I haven't thought through whether this applies to the airline industry, but it certainly is what's happening in my little coffee shop, and hundreds of other small businesses.
Employer-consumer standoff is key to economy - Stocks & economy- msnbc.com (http://www.msnbc.msn.com/id/35751557/ns/business-stocks_and_economy/)
03-07-2010, 03:30 PM
Irving Fisher was an odd but astute economist whose theories were mostly rejected in favor of Keynesian theories, but some of Fisher's ideas seem to be making a comeback. Among them was his theory of debt deflation outlined below, which seems to describe what you are seeing:
"Following the stock market crash of 1929 and the ensuing Great Depression, Fisher developed a theory of economic crises called debt-deflation, which rejected general equilibrium theory and attributed crises to the bursting of a credit bubble.
According to the debt deflation theory, a sequence of effects of the debt bubble bursting occurs:
1.Debt liquidation and distress selling.
2.Contraction of the money supply as bank loans are paid off.
3.A fall in the level of asset prices.
4.A still greater fall in the net worth of businesses, precipitating bankruptcies.
5.A fall in profits.
6.A reduction in output, in trade and in employment.
7.Pessimism and loss of confidence.
8.Hoarding of money.
9.A fall in nominal interest rates and a rise in deflation adjusted interest rates.
This theory was ignored in favor of Keynesian economics, partly due to the damage to Fisher's reputation from his sanguine attitude prior to the crash, but has experienced a revival of mainstream interest since the 1980s, particularly since the Late-2000s recession, and is now a main theory with which he is popularly associated."
03-08-2010, 10:48 PM
Fisher also opposed conventional income taxation and favored a tax on consumption to replace it. His position followed directly from his capital theory. When people save out of current income and then use the savings to invest in capital goods that yield income later, noted Fisher, they are being taxed on the income they used to buy the capital goods and then are being taxed later on the income the capital generates.
03-13-2010, 04:44 PM
Decades ago I took a bunch of economics and decided I like airplanes better. Found myself in grad-level electives with no idea what was going on. Seems like they said people will buy cigarettes and lattes until the bitter end in an economic downturn. So I don't think the problem with free spending at your coffee shop is due to the recession. Maybe it's the competition with 45 other coffee companies in Seattle, though I think the best cup of coffee I ever had was at an FBO at Tacoma Narrows. Try free first drink maybe, or a free first meal. Lure them over somehow.
03-17-2010, 09:32 AM
8.Hoarding of money.

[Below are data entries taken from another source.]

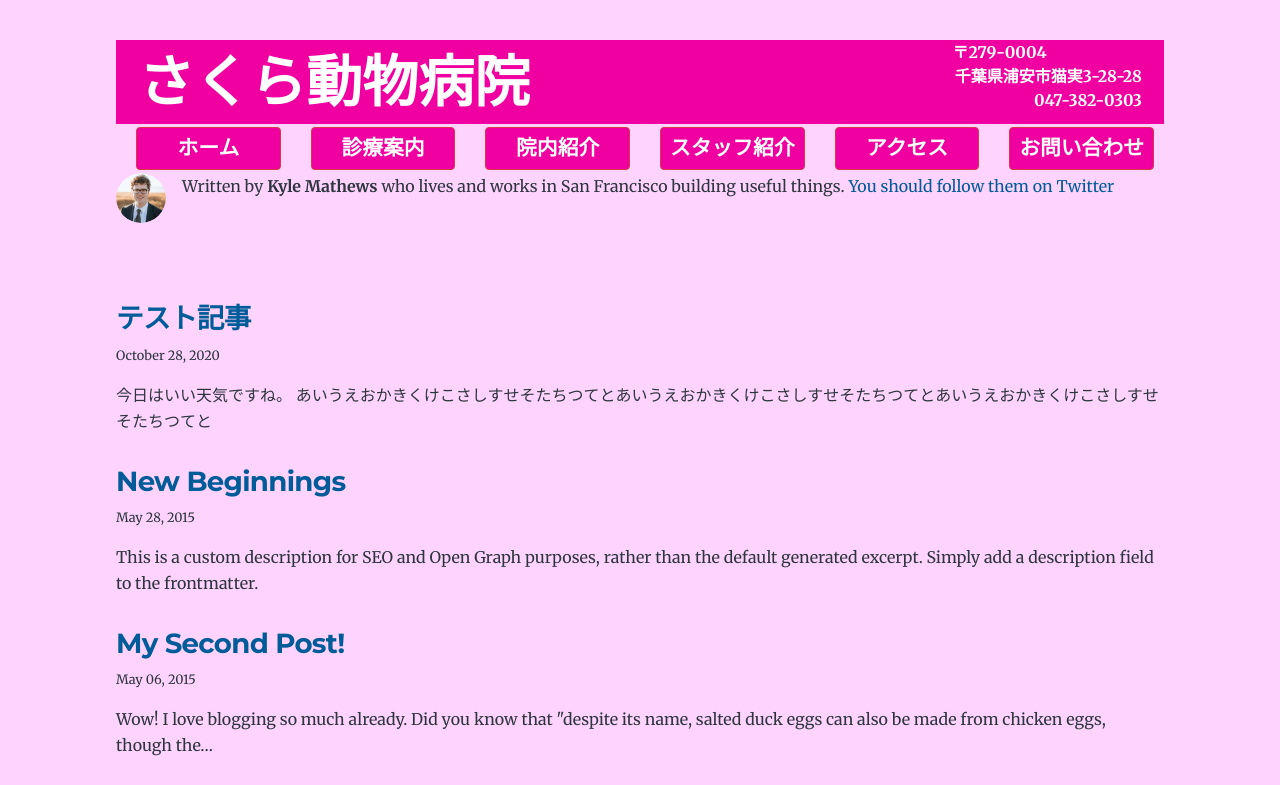
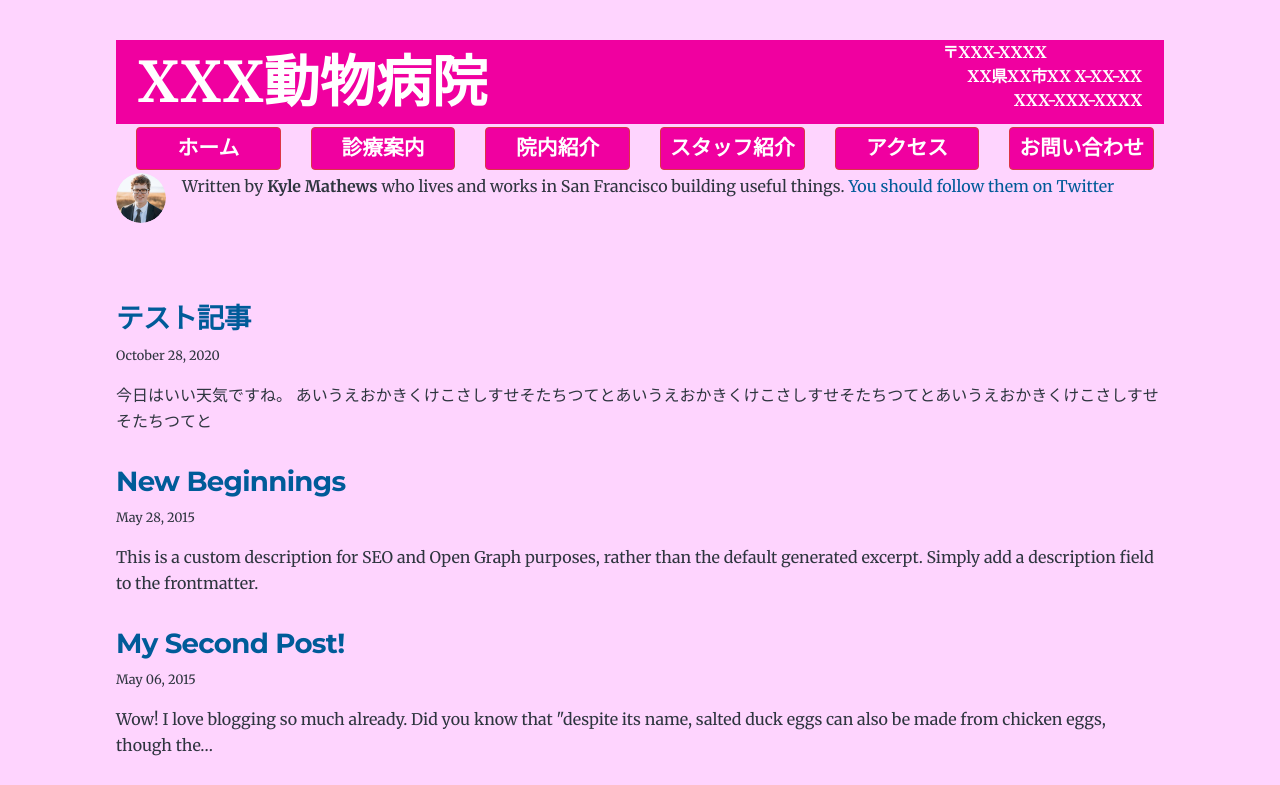
Before and after one commit to taktaky/gatsby-starter-office-site, a Gatsby site: page / in a window 1280 px wide. Shown: the top 785 px of the page. Built offline with nearby package versions, Linux system fonts and the light colour scheme; Gatsby itself is replaced by a stand-in of ours.

Commit message:
マスク処理追加

```diff
--- a/gatsby-config.js
+++ b/gatsby-config.js
@@ -1,6 +1,6 @@
 module.exports = {
   siteMetadata: {
-    title: `さくら動物病院`,
+    title: `XXX動物病院`,
     author: {
       name: `Kyle Mathews`,
       summary: `who lives and works in San Francisco building useful things.`,
--- a/src/components/header.js
+++ b/src/components/header.js
@@ -34,11 +34,11 @@ const Header = ({ siteTitle }) => (
           <Col xs={12} sm={12} md={4} lg={4}>
             <div style={{textAlign: "right"}}>
               <Link to="/" className="text-sub">
-                <b>〒279-0004&nbsp;&nbsp;&nbsp;&nbsp;&nbsp;&nbsp;&nbsp;&nbsp;&nbsp;&nbsp;&nbsp;&nbsp;&nbsp;&nbsp;&nbsp;&nbsp;&nbsp;&nbsp;&nbsp;&nbsp;&nbsp;&nbsp;&nbsp;&nbsp;&nbsp;&nbsp;&nbsp;<br/>
-                千葉県浦安市猫実3-28-28</b>
+                <b>〒XXX-XXXX&nbsp;&nbsp;&nbsp;&nbsp;&nbsp;&nbsp;&nbsp;&nbsp;&nbsp;&nbsp;&nbsp;&nbsp;&nbsp;&nbsp;&nbsp;&nbsp;&nbsp;&nbsp;&nbsp;&nbsp;&nbsp;&nbsp;&nbsp;&nbsp;&nbsp;&nbsp;&nbsp;<br/>
+                XX県XX市XX X-XX-XX</b>
               </Link>
               <br />
-              <Link to="/" className="text-sub text-right"><b>047-382-0303</b></Link>
+              <Link to="/" className="text-sub text-right"><b>XXX-XXX-XXXX</b></Link>
             </div>
           </Col>
         </Row>
```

This hoarding of money by the banks is not healthy for the economy. I was listening to KNX1070 yesterday on the way home from work, and according to a recent study thst they aired, banks lending practices are getting tighter and tighter. And all this after they have been bailed out by us (the tax payers). I understand that they don't want to lend to sub-par credit scores, but when it takes a credit score of 760 and above (according to KNX's independent data), for a bank to even begin to think about lending money, how will the economy start a recovery that is worth anything.